INS Drops Plea to Detain Egyptian


Immigration officials unexpectedly withdrew their request Monday that Attorney General Janet Reno overturn a judge’s order to release an Egyptian accused by the FBI of being a terrorist.

The Immigration and Naturalization Service’s abrupt about-face meant that Nasser K. Ahmed, 39, was released Monday night after 3 1/2 years in a New York jail. His case is not yet settled, however. Early next year, an immigration appeals board is slated to review both Ahmed’s application for political asylum and a request by the Immigration and Naturalization Service that he be deported.

Ahmed was incarcerated in 1996 based on classified FBI evidence linking him to Sheik Omar Abdel Rahman, the blind Muslim cleric convicted of conspiring to blow up the United Nations. It was Rahman’s conviction that FBI officials believe inspired the 1997 U.S. Embassy bombings in East Africa.

Monday’s development concerns a narrow but important facet of a complicated deportation and political asylum case that has attracted international attention. Opponents of the use of secret evidence, including the American Civil Liberties Union and the Arab American community, have described it as an example of FBI misconduct and unconstitutional detention.

Two weeks ago, after the Board of Immigration Appeals upheld a judge’s order to release Ahmed on bond, the INS asked Reno to overturn the decision. Had Reno done so, Ahmed would have remained in jail pending the board’s determination of the merits of his asylum and deportation case. But Monday, as Reno’s deadline for a decision approached, the INS withdrew its request.

Testing Ban on Mentally Ill Is Lifted
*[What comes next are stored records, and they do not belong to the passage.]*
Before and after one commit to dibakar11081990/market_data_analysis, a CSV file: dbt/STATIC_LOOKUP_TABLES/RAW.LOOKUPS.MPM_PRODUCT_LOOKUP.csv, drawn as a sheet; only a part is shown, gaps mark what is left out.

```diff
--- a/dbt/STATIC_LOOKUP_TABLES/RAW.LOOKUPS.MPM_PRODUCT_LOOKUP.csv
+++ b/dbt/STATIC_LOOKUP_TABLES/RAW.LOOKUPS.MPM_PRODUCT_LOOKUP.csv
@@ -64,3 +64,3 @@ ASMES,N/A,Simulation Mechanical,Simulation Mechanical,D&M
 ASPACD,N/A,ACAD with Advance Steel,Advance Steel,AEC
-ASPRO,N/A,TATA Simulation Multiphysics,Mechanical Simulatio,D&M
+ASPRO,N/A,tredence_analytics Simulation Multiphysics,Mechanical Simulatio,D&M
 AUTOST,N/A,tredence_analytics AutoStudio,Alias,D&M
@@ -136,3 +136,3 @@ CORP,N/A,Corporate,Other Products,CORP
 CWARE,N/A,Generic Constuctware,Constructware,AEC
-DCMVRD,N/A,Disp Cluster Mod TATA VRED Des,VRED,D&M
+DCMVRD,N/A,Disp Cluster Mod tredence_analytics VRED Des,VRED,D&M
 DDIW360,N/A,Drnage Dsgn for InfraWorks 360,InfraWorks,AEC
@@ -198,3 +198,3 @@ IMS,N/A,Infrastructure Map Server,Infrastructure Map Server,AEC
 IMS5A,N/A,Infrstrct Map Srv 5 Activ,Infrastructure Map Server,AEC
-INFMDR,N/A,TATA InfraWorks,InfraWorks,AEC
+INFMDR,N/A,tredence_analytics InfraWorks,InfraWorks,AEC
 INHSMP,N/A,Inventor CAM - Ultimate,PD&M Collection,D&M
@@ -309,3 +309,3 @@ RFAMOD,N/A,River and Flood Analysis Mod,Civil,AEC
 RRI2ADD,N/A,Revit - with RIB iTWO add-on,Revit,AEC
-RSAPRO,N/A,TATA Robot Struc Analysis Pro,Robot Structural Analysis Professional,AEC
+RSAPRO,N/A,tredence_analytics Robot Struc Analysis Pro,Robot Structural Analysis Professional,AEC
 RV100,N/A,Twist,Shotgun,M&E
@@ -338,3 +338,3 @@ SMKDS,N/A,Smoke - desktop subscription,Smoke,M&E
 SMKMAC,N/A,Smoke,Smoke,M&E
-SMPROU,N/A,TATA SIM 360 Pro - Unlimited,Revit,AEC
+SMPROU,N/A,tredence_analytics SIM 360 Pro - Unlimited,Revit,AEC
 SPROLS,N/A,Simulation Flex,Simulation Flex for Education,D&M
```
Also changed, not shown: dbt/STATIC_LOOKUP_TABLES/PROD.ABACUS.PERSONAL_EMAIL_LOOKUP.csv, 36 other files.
Los Angeles County’s mental health department has quietly lifted its four-year ban on the testing of psychotropic drugs on severely disabled people in its care.

At the same time, officials are drawing up procedures to screen anticipated proposals for research on the drugs, which are used to treat mental disorders.

The more-than 2,000 patients affected are mostly impoverished people afflicted with severe schizophrenia whom a court has ruled unable to care for themselves and placed under the county’s control as “conservatees.” Scattered in nursing homes, board-and-care facilities and convalescent or state hospitals, conservatees can be forced to take certain drugs and lose their right to vote.

While the mental health department believes it has the power to lift the ban on its own, it has asked the county’s lawyers for an opinion on whether the Board of Supervisors is required to set the guidelines for permissible drug trials. That opinion is forthcoming.

County officials acknowledge that permitting medical tests on conservatees is highly controversial, especially given the heightened national debate over testing. They say their policy will be extremely restrictive, most likely allowing only small-scale research that would not be done against conservatees’ will.

But the county’s move has sparked an outcry among some mental health professionals and activists who point out that state law bans such tests on children or prisoners because they cannot give truly independent, informed consent to procedures that can carry grave medical risks.